We conduct our surveys with colored bee bowls. The colors we use are white, yellow, and blue. Prior research has demonstrated that these three colors collectively attract a diversity of bees. We conduct these surveys by placing 2 bee bowls of each color in 4 locations for each crop and each crop location is paired with sets of bee bowls placed in a nearby less disturbed (natural, typically riparian?) habitat that has alternative blooming host plants and an open water source. The bee bowls are party cups filled about 1/3 full of liquid for a 24 hr period each week. Tables 1 and 2 below were included in my 2014 report to the grape industry. The bees we capture this summer will be sorted by December.
In general honey bee abundance in vineyards is negligible and significantly less than the riparian areas that were surveyed. Halictids were by far the most abundant type of bee captured among the riparian sites in proximity to vineyards. Halictids are typically small to moderate-sized bees and are often metallic in coloration. Our preliminary suspicions are that the preponderance of the halictids we have captured are in the genera Agapostemon. These bees are commonly referred to as “sweat bees” or “metallic green bees.” In prior survey work we have completed in the Walla Walla and Yakima Valleys we have identified 3 or possibly 4 species of Agapostemon. These species, particularly the females are nearly morphologically indistinguishable. It is on my scientific wish list to develop a DNA barcode method to differentiate among these 3 or 4 species using mitochondrial DNA. If the current student I have working on this project gets all the bees collected this summer sorted by January or February she’ll get the honor of developing the DNA barcode for Agapostemon. Otherwise the bees I have in the freezer can wait for the next student in the pipeline to conduct this study. We have preliminary evidence that another small, ground-nesting halictid, Halictus farinosus, is quite abundant as well.

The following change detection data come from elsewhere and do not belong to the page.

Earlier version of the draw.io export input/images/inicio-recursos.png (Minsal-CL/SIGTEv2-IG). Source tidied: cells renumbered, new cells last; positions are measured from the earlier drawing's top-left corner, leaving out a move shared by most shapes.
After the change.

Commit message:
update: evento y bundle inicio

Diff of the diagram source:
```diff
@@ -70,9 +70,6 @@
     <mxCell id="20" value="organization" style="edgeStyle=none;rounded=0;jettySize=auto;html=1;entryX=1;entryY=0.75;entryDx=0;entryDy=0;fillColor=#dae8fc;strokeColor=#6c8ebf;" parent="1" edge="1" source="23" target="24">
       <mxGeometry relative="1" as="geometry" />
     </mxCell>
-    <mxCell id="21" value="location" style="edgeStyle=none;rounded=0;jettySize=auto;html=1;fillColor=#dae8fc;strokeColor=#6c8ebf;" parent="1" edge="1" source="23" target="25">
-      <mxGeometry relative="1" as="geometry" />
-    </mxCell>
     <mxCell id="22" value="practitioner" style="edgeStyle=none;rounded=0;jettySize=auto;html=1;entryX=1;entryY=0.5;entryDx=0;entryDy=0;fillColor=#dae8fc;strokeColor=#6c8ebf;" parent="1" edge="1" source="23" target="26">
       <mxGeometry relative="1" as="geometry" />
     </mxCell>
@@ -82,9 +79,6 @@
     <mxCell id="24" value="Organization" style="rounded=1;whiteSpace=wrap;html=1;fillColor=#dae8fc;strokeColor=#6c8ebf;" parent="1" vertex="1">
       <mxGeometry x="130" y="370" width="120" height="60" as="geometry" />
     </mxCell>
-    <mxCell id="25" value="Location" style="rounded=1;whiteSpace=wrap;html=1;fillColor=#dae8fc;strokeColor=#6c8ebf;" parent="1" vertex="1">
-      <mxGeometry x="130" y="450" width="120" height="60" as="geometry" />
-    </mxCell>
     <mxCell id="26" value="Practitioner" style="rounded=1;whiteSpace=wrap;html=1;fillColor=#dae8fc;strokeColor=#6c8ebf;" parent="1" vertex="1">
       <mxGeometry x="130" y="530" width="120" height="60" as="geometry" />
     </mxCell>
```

Our conclusions are that bees are in low abundance in most conventional Pacific Northwest vineyards and that pesticide applications would have little or no impact on extant bee populations. The lack of Halictids in vineyard is likely due to the deficit irrigation practices in vineyard. Halictids are primarily soil dwelling and the dry soils in vineyard due to deficit irrigation are not conducive to colonization by soil dwelling bees. All the hopyards surveyed in 2014 were treated with imidacloprid. There was a far greater abundance of halictids in hopyards compared to vineyards. Hops are irrigated much more then vineyards and I speculate that this creates a better nesting habitat in hopyards for halictids then vineyards.
Read more by downloading the full report above.